PARIS (Reuters) - Spain’s Garbine Muguruza insists she is enjoying herself at the French Open even if she doesn’t look it, but don’t expect her to smile too much until she gets her hands on the Suzanne Lenglen trophy for the second time in three years.
The No. 3 seed was ruthless on Wednesday as she demolished two-times former champion Maria Sharapova 6-2 6-1 on the Philippe Chatrier Court to head into her fourth Grand Slam semi-final.
Considering she had never beaten Sharapova in three previous meetings Muguruza could have been excused some outpouring of emotion as the Russian dumped a backhand into the net on match point.
Instead there was just the smallest of fist pumps and a look that said “job done, now on to the next one.”
Muguruza, 24, will now be favourite to reclaim the title she won two years ago by beating Serena Williams, even if top seed Simona Halep will be a formidable semi-final foe.
Asked if it was purely business, the reining Wimbledon champion snapped: “No. ‘Business’ is an ugly word!”
“I love playing tennis.

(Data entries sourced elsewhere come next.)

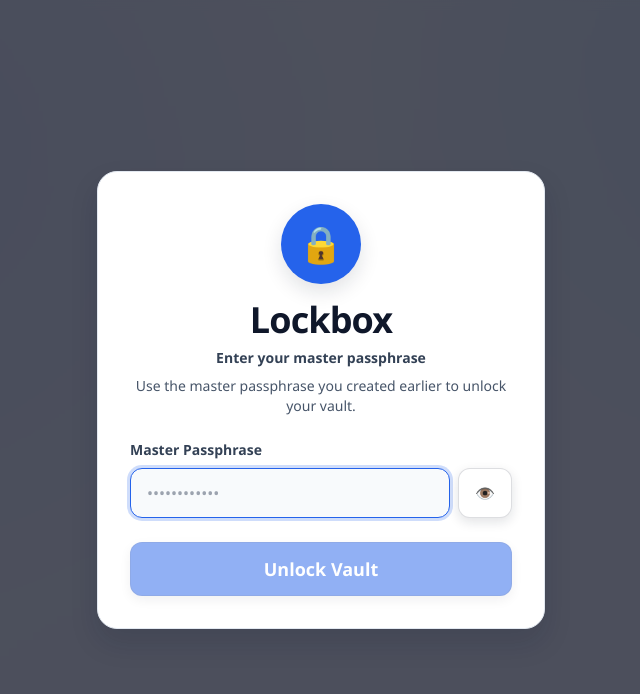
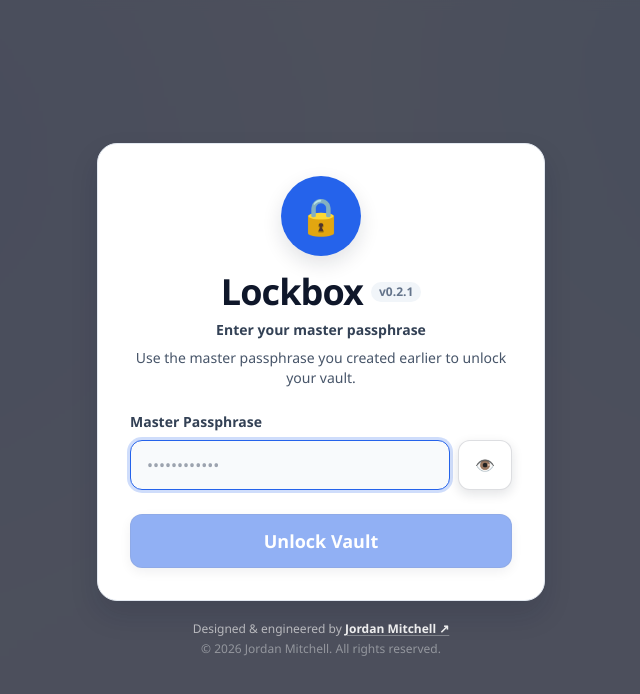
Before and after one commit to jordanm88/lockbox, a React (Vite) app: page / in a window 1280 px wide. Shown: the top 694 px of the page, without its empty margins (319-959 px from the left). Built offline with nearby package versions, Linux system fonts and the light colour scheme; the HTML template or start-up script is replaced by a standard one.

Commit message:
Add UI enhancements to lockscreen

```diff
--- a/src/components/LockScreen.tsx
+++ b/src/components/LockScreen.tsx
@@ -1,5 +1,8 @@
 import { FormEvent, useEffect, useState } from "react";
 import { vaultExists } from "../lib/vaultBridge";
+import pkg from "../../package.json";
+
+const CURRENT_YEAR = new Date().getFullYear();
 
 interface LockScreenProps {
   onUnlock: (passphrase: string) => Promise<boolean>;
@@ -72,7 +75,7 @@ export default function LockScreen({ onUnlock }: LockScreenProps) {
   const buttonText = freshInstall ? "Create Master Passphrase" : "Unlock Vault";
 
   return (
-    <div className="fixed inset-0 z-50 flex items-center justify-center bg-slate-950/70 p-4 backdrop-blur-sm">
+    <div className="fixed inset-0 z-50 flex flex-col items-center justify-center gap-5 bg-slate-950/70 p-4 backdrop-blur-sm">
       <form
         onSubmit={handleSubmit}
         className={`neo-panel w-full max-w-md border-slate-200 bg-white p-8 ${shake ? "animate-shake" : ""}`}
@@ -81,7 +84,12 @@ export default function LockScreen({ onUnlock }: LockScreenProps) {
           <div className="mx-auto flex h-20 w-20 items-center justify-center rounded-full bg-neo-blue text-4xl text-white shadow-brutal">
             🔒
           </div>
-          <h1 className="mt-4 text-4xl font-extrabold tracking-tight text-ink">Lockbox</h1>
+          <div className="mt-4 flex items-center justify-center gap-2">
+            <h1 className="text-4xl font-extrabold tracking-tight text-ink">Lockbox</h1>
+            <span className="rounded-full bg-slate-100 px-2 py-0.5 text-xs font-semibold text-slate-500">
+              v{pkg.version}
+            </span>
+          </div>
           <p className="mt-2 text-sm font-semibold text-slate-700">{title}</p>
           <p className="mt-2 text-sm text-slate-600">{subtitle}</p>
         </div>
@@ -155,6 +163,23 @@ export default function LockScreen({ onUnlock }: LockScreenProps) {
           </>
         )}
       </form>
+
+      <div className="text-center text-xs text-white/60">
+        <p>
+          Designed &amp; engineered by{" "}
+          <a
+            href="https://jordan-mitchell.co.uk"
+            target="_blank"
+            rel="noopener noreferrer"
+            className="font-semibold text-white/90 underline decoration-white/30 underline-offset-2 transition hover:text-white hover:decoration-white/70"
+          >
+            Jordan Mitchell ↗
+          </a>
+        </p>
+        <p className="mt-1 text-white/40">
+          © {CURRENT_YEAR} Jordan Mitchell. All rights reserved.
+        </p>
+      </div>
     </div>
   );
 }
```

You’re probably not smiling when you’re playing tennis, but I love playing on Chatrier. It’s one of my favourite courts. The crowd, the big stage,” she said.
“So deep inside it’s a great moment, even though you’re not, you know, smiling out there.”
She is yet to drop a set in Paris this year and spent only six hours on court to reach the last four.
Sharapova, 31, was supposed to provide her first real test but Muguruza swatted away the Russian with contemptuous ease.
While Sharapova’s 27 unforced errors, including six double faults, makes ugly reading - many of them were as a result of the pressure building from the other side of the net where Muguruza’s heavier shots left her opponent huffing and puffing from the word go.
“I knew it was going to be an intense match, because I hadn’t played her for a long time. I knew she was a difficult player,” Muguruza, who was beaten by Sharapova in the quarter finals in 2014, said.
There was only one lapse, a dropped service game early in the second set, but Muguruza barely flinched before reeling off the next five games for the loss of six points.
“I wasn’t thinking so much about the result, but I just was thinking about not dropping my level, not giving her a single point, and I guess that helped my performance,” she said.
“When you play and you win against an ‘old-time’ player with a lot of experience, it gives you a lot of trust.
“These matches are the way you need to travel to get to the end of the tournament.”
Reporting by Martyn Herman; Editing by Susan Fenton